Consequently, Germany, which for decades was the silent worker of the unification project (demilitarized and penitent for past evils), is without doubt Europe’s greatest power. At the other end is Greece, with its heroic sacrifices of the past (when it was poor and always tied to the wagon of some greater power), which is the object of scorn for its inability to adapt politically and economically to the benefits of being an equal member of the European Union — which has lead to political and economic bankruptcy. For two years, Greece has been blamed for the harm it caused Europe’s single currency; in other words, the EU’s weakest member, and not its strongest, is perceived as the greatest danger to the rest. Greece, of course, is responsible for the mess it is in and for the halting effort to change, but the exaggerated fears of the other countries reveal a weakening of the vision of a “Europe of the peoples,” in which each nation has something to offer.

Europe’s unification was embraced by its peoples at the political level because the principles of liberal democracy took root in the major Western European countries, leading to an unprecedented rise in the quality of life and making their citizens the envy of other nations who could only dream of one day sharing their benefits. The subjects of the Soviet Bloc, for example, knew that their union (which had been imposed by force) existed mainly to serve the interests of Russia. The desire for freedom, democracy and economic benefits became the glue of unification. The cultural — or “civilizational” — identification opened the way toward stronger political union (up to the point that it did not eradicate national sovereignty), but it was in the economy where the greatest leap was taken, with the creation of the single currency. Now that confidence in the euro is shaken, the only solution appears to be greater economic — and, thereby, political — union. In the debate, however, we are forgetting the cultural closeness that inspired the whole effort. Countries are now measured solely on the basis of their economic indicators and not as members of a union that is far greater than its parts. The economic crisis, though, is not just a matter of sovereign debt; it also betrays the need for Europe as a whole to secure a dignified level of life for all its people while achieving competitiveness at a global level.

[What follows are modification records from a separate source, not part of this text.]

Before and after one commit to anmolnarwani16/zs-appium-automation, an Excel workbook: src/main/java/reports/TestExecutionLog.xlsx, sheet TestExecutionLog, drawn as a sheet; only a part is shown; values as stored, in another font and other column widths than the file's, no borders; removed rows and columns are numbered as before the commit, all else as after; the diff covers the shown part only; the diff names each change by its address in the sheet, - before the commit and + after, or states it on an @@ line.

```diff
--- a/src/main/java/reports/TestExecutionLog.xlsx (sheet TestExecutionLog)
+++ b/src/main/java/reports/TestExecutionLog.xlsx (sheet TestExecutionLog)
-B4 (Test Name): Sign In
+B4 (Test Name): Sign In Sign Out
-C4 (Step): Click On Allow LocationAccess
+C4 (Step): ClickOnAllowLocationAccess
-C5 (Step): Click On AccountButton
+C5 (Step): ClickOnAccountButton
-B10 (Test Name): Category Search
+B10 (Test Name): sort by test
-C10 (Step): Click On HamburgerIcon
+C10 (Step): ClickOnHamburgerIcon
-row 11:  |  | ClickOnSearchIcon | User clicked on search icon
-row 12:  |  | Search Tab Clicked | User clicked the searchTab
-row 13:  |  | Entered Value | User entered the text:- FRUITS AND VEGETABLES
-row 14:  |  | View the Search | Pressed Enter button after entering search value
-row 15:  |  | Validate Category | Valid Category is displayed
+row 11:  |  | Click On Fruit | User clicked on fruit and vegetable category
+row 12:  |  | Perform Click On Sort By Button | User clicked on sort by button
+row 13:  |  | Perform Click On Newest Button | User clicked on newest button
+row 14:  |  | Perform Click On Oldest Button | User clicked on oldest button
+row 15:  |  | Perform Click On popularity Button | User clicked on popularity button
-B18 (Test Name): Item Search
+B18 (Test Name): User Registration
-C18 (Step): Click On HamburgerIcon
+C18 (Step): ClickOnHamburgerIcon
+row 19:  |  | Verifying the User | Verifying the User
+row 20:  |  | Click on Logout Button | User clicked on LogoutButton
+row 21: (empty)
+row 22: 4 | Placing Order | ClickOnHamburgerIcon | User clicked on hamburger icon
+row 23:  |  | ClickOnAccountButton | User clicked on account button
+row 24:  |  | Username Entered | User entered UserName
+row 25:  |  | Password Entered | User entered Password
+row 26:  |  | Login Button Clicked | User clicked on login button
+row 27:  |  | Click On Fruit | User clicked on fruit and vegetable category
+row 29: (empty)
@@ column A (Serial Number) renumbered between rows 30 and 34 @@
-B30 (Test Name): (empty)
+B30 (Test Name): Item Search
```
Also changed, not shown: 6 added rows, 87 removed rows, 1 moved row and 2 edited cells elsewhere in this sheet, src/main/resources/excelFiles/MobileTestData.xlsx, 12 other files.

At a time when the whole planet is looking for balance and no country is a superpower, the Europeans cannot afford to question the dominance of their strongest member. But their acquiescence to Germany’s persistence with austerity programs across Europe could lead to a worsening European recession, the further shrinking of the middle class and the marginalization of society’s weakest members. In this case, the faceless, supranational forces of the global market will have won — not Europe. A “non-inventive” Europe will face the danger of a resurgence of tension among its members, but the despair of great numbers of citizens could trigger something worse: civil conflict. The end of the dream of Europe would be not just a defeat but the start of a nightmare without end.